Political scientists will be debating the whys of these seemingly insoluble riddles and paradoxes long after all these men are dead and gone. We could, in the meantime, offer quick, facile and uncomplicated reasons.
Nixon won because people swallowed his lies about wanting peace and because Humphrey reminded voters of Johnson. Nixon got re-elected by a landslide because the Democrats didn't get out the youth vote back in '72 as Obama did in '08 (which is actually true enough). Plus, no sitting president ever ran for re-election and lost during a major military campaign (explaining in one fell swoop the implausible '04 election results).
Carter lost because of the hostages. Ford lost because of pardoning Nixon. And Bill Clinton is still guilty of far more heinous crimes (getting a blow job and lying about it to a grand jury so he wouldn't have to catch hell from his ball-busting wife) than Nixon or even Bush ever was.
Part of the reason for these curious election results, of course, could be summed up in one simple, declarative sentence, if one is willing to risk ridicule for making the ultimate facile observation: We're simply a nation with just enough useless idiots so that common sense doesn't always carry and save the day.
In the case of Watergate, Republicans became a four letter word during the '76 elections yet we forgave quickly enough to vault into the Oval Office a former B actor who wanted to rattle his rusty saber at Russia at a time when Carter was making great strides toward establishing peace.

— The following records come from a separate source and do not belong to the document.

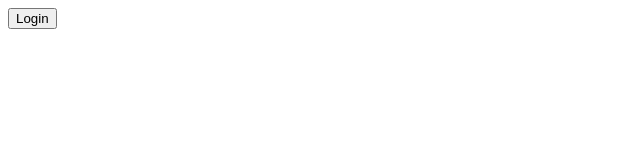
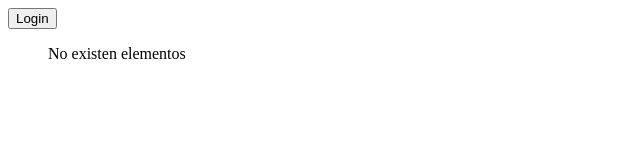
Before and after one commit to CMA976/angularig2, an Angular app: page / in a window 1280 px wide. Shown: the top 160 px of the page, without its empty margins (0-640 px from the left). Built offline with nearby package versions, Linux system fonts and the light colour scheme.

Commit message:
control flow and events

```diff
--- a/src/app/app.component.html
+++ b/src/app/app.component.html
@@ -2,5 +2,13 @@
   <div>{{name}}</div>
 }
 @else {
-  <button>Login</button>
+  <button (click)="handlerClick($event)">Login</button>
 }
+<ul>
+@for(item of data;track item){
+  <li>{{item}}</li>
+}
+@empty {
+  <div>No existen elementos</div>
+}
+</ul>
--- a/src/app/app.component.ts
+++ b/src/app/app.component.ts
@@ -11,4 +11,8 @@
 export class AppComponent {
   name = 'Pedro'
   isAutenticated = false
+  data = []
+  handlerClick(ev:Event){
+    this.isAutenticated = !this.isAutenticated
+  }
 }
```
Also changed, not shown: 1 other file (tests, documents, lock files or other folders).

Whatever gains Carter had made between Sadat and Begin at Camp David was immediately swept away and then some when those hostages were taken at Tehran.
Americans had forgotten the object lesson given to them by Nixonian Republicans: That Republicans simply cannot be trusted, that their primary usefulness is in providing a necessary check and balance to the liberal excesses in Congress and as a reminder of how our government will be run some day if the Nixonian Republicans mutate and dominate both Congress and the White House at the same time.
To this day, Reagan remains the Teflon President, since even the scandal of Iran-Contra still doesn't stick to him and the capricious tarring and feathering of posterity still hasn't come close to giving the Great Communicator his much-deserved comeuppance. It's as if Reagan's senility was communicable because we don't seem to be able to recall that Reagan's Voodoo Economics of over a quarter of a century ago was actually the ignition point of the economic fire that we're vainly trying to beat out today. We've not only forgiven Reagan for his own excesses but our collective gray matter has gone as blank as Reagan's during his Iran-Contra Congressional testimony in 1986.
Americans are too quick to forgive Republicans for even the most heinous of crimes against humanity and common sense and too quick to condemn Democrats for far lesser crimes. Just when the Republican party gives us a useful idiot like Reagan or Bush and especially Bush II, some of us still hope that it will finally serve this time as a lesson in knowing what you're getting into bed with when we vote for Republicans.
The '06 midterms and the '08 general election that saw even more Republicans getting swept out of office and the election of our nation's first African American president was the loudest declaration since the post-Watergate elections of '76 of an unwillingness to tolerate high crimes and misdemeanors and abuse of power.
Yet Bush and Cheney never once came close to impeachment (and people were hung after Nuremberg for committing lesser crimes than those two) and Democrats we're seeing today are to blame for that. Even if they suddenly grew backbones and started doing the right things for a change and kicked lobbyists and special interest groups out of their offices en masse, would that be good enough to satisfy a fickle public that will once again crave change at any cost?